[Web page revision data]
>>

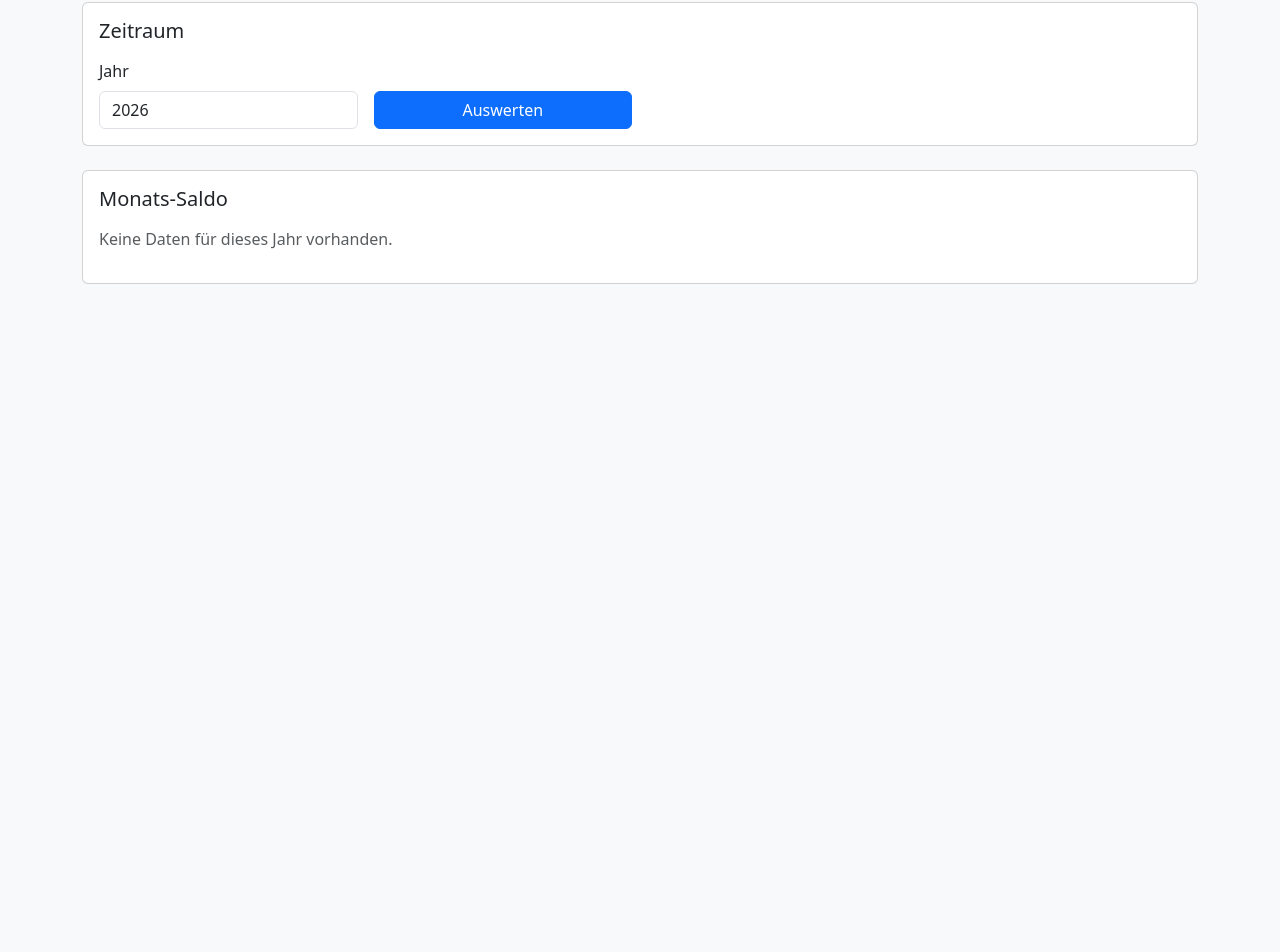
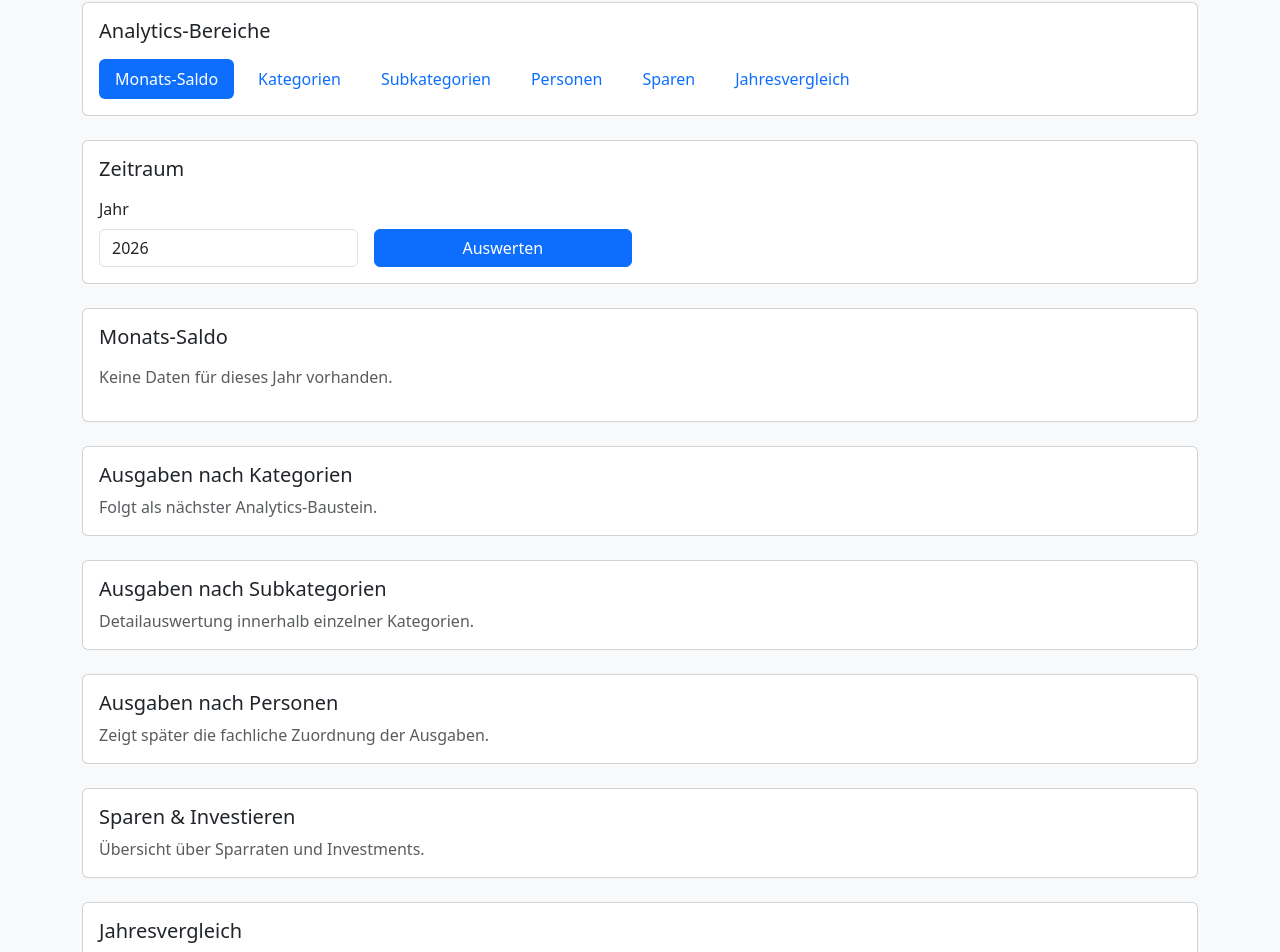
Before and after one commit to Bootgesicht/finance-planner, a React (Vite) app in the folder frontend/: page /analytics in a window 1280 px wide. Shown: the part 257-1209 px from the top of the page. Before the commit the page ends 800 px from the top, so only its background shows below. Built offline with nearby package versions, Linux system fonts and the light colour scheme.

Commit message:
Structure analytics page with monthly balance section

```diff
--- a/frontend/src/index.css
+++ b/frontend/src/index.css
@@ -2,6 +2,10 @@ body {
   margin: 0;
   min-height: 100vh;
   background-color: #f8f9fa;
+}
+
+html {
+  scroll-behavior: smooth;
 }
 
 /*
--- a/frontend/src/pages/AnalyticsPage.jsx
+++ b/frontend/src/pages/AnalyticsPage.jsx
@@ -54,10 +54,12 @@ function AnalyticsPage() {
 
     return (
         <div className="container mt-4 pb-5">
-            <h1>Analytics</h1>
-            <p className="text-muted">
-                Monatsübersicht für Einkommen, Ausgaben, Sparen und freien Saldo.
-            </p>
+            <div className="mb-4">
+                <h1>Analytics</h1>
+                <p className="text-muted mb-0">
+                    Monatsübersicht für Einkommen, Ausgaben, Sparen und freien Saldo.
+                </p>
+            </div>
 
             {errorMessage && (
                 <div className="alert alert-danger mt-3" role="alert">
@@ -70,6 +72,33 @@ function AnalyticsPage() {
                     {successMessage}
                 </div>
             )}
+
+            <div className="card mb-4">
+                <div className="card-body">
+                    <h5 className="card-title mb-3">Analytics-Bereiche</h5>
+
+                    <nav className="nav nav-pills flex-wrap gap-2">
+                        <a className="nav-link active" href="#monthly-balance">
+                            Monats-Saldo
+                        </a>
+                        <a className="nav-link" href="#category-summary">
+                            Kategorien
+                        </a>
+                        <a className="nav-link" href="#subcategory-summary">
+                            Subkategorien
+                        </a>
+                        <a className="nav-link" href="#person-summary">
+                            Personen
+                        </a>
+                        <a className="nav-link" href="#savings-summary">
+                            Sparen
+                        </a>
+                        <a className="nav-link" href="#year-comparison">
+                            Jahresvergleich
+                        </a>
+                    </nav>
+                </div>
+            </div>
 
             <div className="card mt-4">
                 <div className="card-body">
@@ -97,7 +126,7 @@ function AnalyticsPage() {
                 </div>
             </div>
 
-            <div className="card mt-4">
+            <section id="monthly-balance" className="card mt-4">
                 <div className="card-body">
                     <h5 className="card-title mb-3">Monats-Saldo</h5>
 
@@ -142,7 +171,52 @@ function AnalyticsPage() {
                         </div>
                     )}
                 </div>
-            </div>
+            </section>
+
+            <section id="category-summary" className="card mt-4">
+                <div className="card-body">
+                    <h5 className="card-title mb-2">Ausgaben nach Kategorien</h5>
+                    <p className="text-muted mb-0">
+                        Folgt als nächster Analytics-Baustein.
+                    </p>
+                </div>
+            </section>
+
+            <section id="subcategory-summary" className="card mt-4">
+                <div className="card-body">
+                    <h5 className="card-title mb-2">Ausgaben nach Subkategorien</h5>
+                    <p className="text-muted mb-0">
+                        Detailauswertung innerhalb einzelner Kategorien.
+                    </p>
+                </div>
+            </section>
+
+            <section id="person-summary" className="card mt-4">
+                <div className="card-body">
+                    <h5 className="card-title mb-2">Ausgaben nach Personen</h5>
+                    <p className="text-muted mb-0">
+                        Zeigt später die fachliche Zuordnung der Ausgaben.
+                    </p>
+                </div>
+            </section>
+
+            <section id="savings-summary" className="card mt-4">
+                <div className="card-body">
+                    <h5 className="card-title mb-2">Sparen & Investieren</h5>
+                    <p className="text-muted mb-0">
+                        Übersicht über Sparraten und Investments.
+                    </p>
+                </div>
+            </section>
+
+            <section id="year-comparison" className="card mt-4">
+                <div className="card-body">
+                    <h5 className="card-title mb-2">Jahresvergleich</h5>
+                    <p className="text-muted mb-0">
+                        Vergleich von Monaten über mehrere Jahre.
+                    </p>
+                </div>
+            </section>
         </div>
     )
 }
```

<<

## About this exercise
Give back every entry in its exact wording, leaving the pictures out.

## Solution below
Before and after one commit to Bootgesicht/finance-planner, a React (Vite) app in the folder frontend/: page /analytics in a window 1280 px wide. Shown: the part 257-1209 px from the top of the page. Before the commit the page ends 800 px from the top, so only its background shows below. Built offline with nearby package versions, Linux system fonts and the light colour scheme.

Commit message:
Structure analytics page with monthly balance section

```diff
--- a/frontend/src/index.css
+++ b/frontend/src/index.css
@@ -2,6 +2,10 @@ body {
   margin: 0;
   min-height: 100vh;
   background-color: #f8f9fa;
+}
+
+html {
+  scroll-behavior: smooth;
 }
 
 /*
--- a/frontend/src/pages/AnalyticsPage.jsx
+++ b/frontend/src/pages/AnalyticsPage.jsx
@@ -54,10 +54,12 @@ function AnalyticsPage() {
 
     return (
         <div className="container mt-4 pb-5">
-            <h1>Analytics</h1>
-            <p className="text-muted">
-                Monatsübersicht für Einkommen, Ausgaben, Sparen und freien Saldo.
-            </p>
+            <div className="mb-4">
+                <h1>Analytics</h1>
+                <p className="text-muted mb-0">
+                    Monatsübersicht für Einkommen, Ausgaben, Sparen und freien Saldo.
+                </p>
+            </div>
 
             {errorMessage && (
                 <div className="alert alert-danger mt-3" role="alert">
@@ -70,6 +72,33 @@ function AnalyticsPage() {
                     {successMessage}
                 </div>
             )}
+
+            <div className="card mb-4">
+                <div className="card-body">
+                    <h5 className="card-title mb-3">Analytics-Bereiche</h5>
+
+                    <nav className="nav nav-pills flex-wrap gap-2">
+                        <a className="nav-link active" href="#monthly-balance">
+                            Monats-Saldo
+                        </a>
+                        <a className="nav-link" href="#category-summary">
+                            Kategorien
+                        </a>
+                        <a className="nav-link" href="#subcategory-summary">
+                            Subkategorien
+                        </a>
+                        <a className="nav-link" href="#person-summary">
+                            Personen
+                        </a>
+                        <a className="nav-link" href="#savings-summary">
+                            Sparen
+                        </a>
+                        <a className="nav-link" href="#year-comparison">
+                            Jahresvergleich
+                        </a>
+                    </nav>
+                </div>
+            </div>
 
             <div className="card mt-4">
                 <div className="card-body">
@@ -97,7 +126,7 @@ function AnalyticsPage() {
                 </div>
             </div>
 
-            <div className="card mt-4">
+            <section id="monthly-balance" className="card mt-4">
                 <div className="card-body">
                     <h5 className="card-title mb-3">Monats-Saldo</h5>
 
@@ -142,7 +171,52 @@ function AnalyticsPage() {
                         </div>
                     )}
                 </div>
-            </div>
+            </section>
+
+            <section id="category-summary" className="card mt-4">
+                <div className="card-body">
+                    <h5 className="card-title mb-2">Ausgaben nach Kategorien</h5>
+                    <p className="text-muted mb-0">
+                        Folgt als nächster Analytics-Baustein.
+                    </p>
+                </div>
+            </section>
+
+            <section id="subcategory-summary" className="card mt-4">
+                <div className="card-body">
+                    <h5 className="card-title mb-2">Ausgaben nach Subkategorien</h5>
+                    <p className="text-muted mb-0">
+                        Detailauswertung innerhalb einzelner Kategorien.
+                    </p>
+                </div>
+            </section>
+
+            <section id="person-summary" className="card mt-4">
+                <div className="card-body">
+                    <h5 className="card-title mb-2">Ausgaben nach Personen</h5>
+                    <p className="text-muted mb-0">
+                        Zeigt später die fachliche Zuordnung der Ausgaben.
+                    </p>
+                </div>
+            </section>
+
+            <section id="savings-summary" className="card mt-4">
+                <div className="card-body">
+                    <h5 className="card-title mb-2">Sparen & Investieren</h5>
+                    <p className="text-muted mb-0">
+                        Übersicht über Sparraten und Investments.
+                    </p>
+                </div>
+            </section>
+
+            <section id="year-comparison" className="card mt-4">
+                <div className="card-body">
+                    <h5 className="card-title mb-2">Jahresvergleich</h5>
+                    <p className="text-muted mb-0">
+                        Vergleich von Monaten über mehrere Jahre.
+                    </p>
+                </div>
+            </section>
         </div>
     )
 }
```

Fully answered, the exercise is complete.